▸ Study material
········

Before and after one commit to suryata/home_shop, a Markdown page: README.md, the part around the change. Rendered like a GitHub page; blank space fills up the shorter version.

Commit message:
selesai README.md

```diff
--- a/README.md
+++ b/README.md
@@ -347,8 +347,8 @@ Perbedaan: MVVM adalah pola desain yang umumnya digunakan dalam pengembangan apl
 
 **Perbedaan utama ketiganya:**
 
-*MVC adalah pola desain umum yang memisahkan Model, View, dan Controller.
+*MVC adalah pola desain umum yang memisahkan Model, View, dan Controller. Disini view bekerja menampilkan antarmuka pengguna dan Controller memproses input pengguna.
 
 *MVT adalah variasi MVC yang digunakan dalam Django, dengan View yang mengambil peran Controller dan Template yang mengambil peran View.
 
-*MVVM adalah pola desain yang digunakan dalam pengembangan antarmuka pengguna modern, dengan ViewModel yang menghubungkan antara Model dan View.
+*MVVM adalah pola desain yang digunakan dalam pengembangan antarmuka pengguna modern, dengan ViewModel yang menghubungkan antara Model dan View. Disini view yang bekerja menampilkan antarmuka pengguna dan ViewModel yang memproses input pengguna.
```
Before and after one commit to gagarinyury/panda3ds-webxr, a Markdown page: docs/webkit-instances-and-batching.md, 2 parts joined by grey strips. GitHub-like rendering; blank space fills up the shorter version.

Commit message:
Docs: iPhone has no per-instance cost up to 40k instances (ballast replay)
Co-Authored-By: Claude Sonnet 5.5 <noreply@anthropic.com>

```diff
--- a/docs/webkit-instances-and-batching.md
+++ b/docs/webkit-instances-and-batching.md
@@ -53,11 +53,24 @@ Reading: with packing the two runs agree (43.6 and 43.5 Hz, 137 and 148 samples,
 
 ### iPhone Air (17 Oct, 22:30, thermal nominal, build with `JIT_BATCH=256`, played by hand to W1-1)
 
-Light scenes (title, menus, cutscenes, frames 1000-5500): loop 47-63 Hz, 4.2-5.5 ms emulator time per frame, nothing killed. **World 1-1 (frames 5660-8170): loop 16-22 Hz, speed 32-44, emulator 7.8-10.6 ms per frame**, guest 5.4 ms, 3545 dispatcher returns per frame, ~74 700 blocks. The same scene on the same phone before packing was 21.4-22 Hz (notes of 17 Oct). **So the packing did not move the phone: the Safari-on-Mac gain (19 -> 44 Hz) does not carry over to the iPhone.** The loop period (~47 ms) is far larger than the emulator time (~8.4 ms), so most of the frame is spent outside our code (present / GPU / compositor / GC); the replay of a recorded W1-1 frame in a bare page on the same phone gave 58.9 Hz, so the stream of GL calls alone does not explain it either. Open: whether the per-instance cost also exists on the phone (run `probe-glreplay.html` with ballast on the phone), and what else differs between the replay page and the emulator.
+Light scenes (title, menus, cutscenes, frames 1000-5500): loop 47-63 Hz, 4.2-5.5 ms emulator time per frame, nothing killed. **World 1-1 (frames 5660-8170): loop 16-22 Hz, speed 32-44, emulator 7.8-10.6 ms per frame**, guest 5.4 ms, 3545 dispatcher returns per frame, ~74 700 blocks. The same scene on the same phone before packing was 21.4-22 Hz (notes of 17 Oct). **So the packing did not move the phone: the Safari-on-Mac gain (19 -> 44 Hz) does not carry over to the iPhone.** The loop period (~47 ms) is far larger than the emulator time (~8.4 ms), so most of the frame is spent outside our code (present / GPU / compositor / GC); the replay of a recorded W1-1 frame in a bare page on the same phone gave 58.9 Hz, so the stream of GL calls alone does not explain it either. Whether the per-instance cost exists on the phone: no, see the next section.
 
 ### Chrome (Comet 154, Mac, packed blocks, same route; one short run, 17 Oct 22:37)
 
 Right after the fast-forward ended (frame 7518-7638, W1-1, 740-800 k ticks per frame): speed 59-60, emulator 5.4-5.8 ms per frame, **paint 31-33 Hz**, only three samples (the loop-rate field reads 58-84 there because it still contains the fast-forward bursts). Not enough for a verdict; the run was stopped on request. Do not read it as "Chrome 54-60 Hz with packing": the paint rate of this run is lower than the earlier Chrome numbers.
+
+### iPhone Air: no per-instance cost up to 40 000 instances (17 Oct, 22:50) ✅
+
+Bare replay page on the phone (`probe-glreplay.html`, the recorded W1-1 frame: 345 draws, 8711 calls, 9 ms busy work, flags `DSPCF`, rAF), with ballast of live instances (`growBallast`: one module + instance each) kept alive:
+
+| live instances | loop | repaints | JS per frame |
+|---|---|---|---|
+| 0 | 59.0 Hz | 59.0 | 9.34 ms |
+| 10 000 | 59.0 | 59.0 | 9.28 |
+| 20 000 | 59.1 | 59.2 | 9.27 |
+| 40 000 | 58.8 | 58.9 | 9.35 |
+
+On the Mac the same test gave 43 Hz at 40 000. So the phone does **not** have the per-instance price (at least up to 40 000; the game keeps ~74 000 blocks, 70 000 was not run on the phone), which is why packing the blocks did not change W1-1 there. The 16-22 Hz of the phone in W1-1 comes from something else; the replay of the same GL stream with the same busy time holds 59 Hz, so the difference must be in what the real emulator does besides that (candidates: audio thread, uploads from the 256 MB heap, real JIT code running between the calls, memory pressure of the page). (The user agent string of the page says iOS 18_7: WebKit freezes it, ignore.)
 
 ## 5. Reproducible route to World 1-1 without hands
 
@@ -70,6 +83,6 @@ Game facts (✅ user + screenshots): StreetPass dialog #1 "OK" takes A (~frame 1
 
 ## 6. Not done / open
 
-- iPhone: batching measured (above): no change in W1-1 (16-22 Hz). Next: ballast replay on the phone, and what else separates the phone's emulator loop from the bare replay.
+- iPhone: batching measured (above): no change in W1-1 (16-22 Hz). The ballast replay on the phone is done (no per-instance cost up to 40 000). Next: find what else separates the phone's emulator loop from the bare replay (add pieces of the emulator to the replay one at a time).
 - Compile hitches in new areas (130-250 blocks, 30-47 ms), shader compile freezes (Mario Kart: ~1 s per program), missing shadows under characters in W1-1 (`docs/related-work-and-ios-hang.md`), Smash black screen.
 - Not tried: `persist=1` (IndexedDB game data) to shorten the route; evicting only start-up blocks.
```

········

▸ Task statement
Where a line of the data above includes the string "yang", pull it out.

▸ Answer section
@@ -347,8 +347,8 @@ Perbedaan: MVVM adalah pola desain yang umumnya digunakan dalam pengembangan apl
-*MVC adalah pola desain umum yang memisahkan Model, View, dan Controller.
+*MVC adalah pola desain umum yang memisahkan Model, View, dan Controller. Disini view bekerja menampilkan antarmuka pengguna dan Controller memproses input pengguna.
 *MVT adalah variasi MVC yang digunakan dalam Django, dengan View yang mengambil peran Controller dan Template yang mengambil peran View.
-*MVVM adalah pola desain yang digunakan dalam pengembangan antarmuka pengguna modern, dengan ViewModel yang menghubungkan antara Model dan View.
+*MVVM adalah pola desain yang digunakan dalam pengembangan antarmuka pengguna modern, dengan ViewModel yang menghubungkan antara Model dan View. Disini view yang bekerja menampilkan antarmuka pengguna dan ViewModel yang memproses input pengguna.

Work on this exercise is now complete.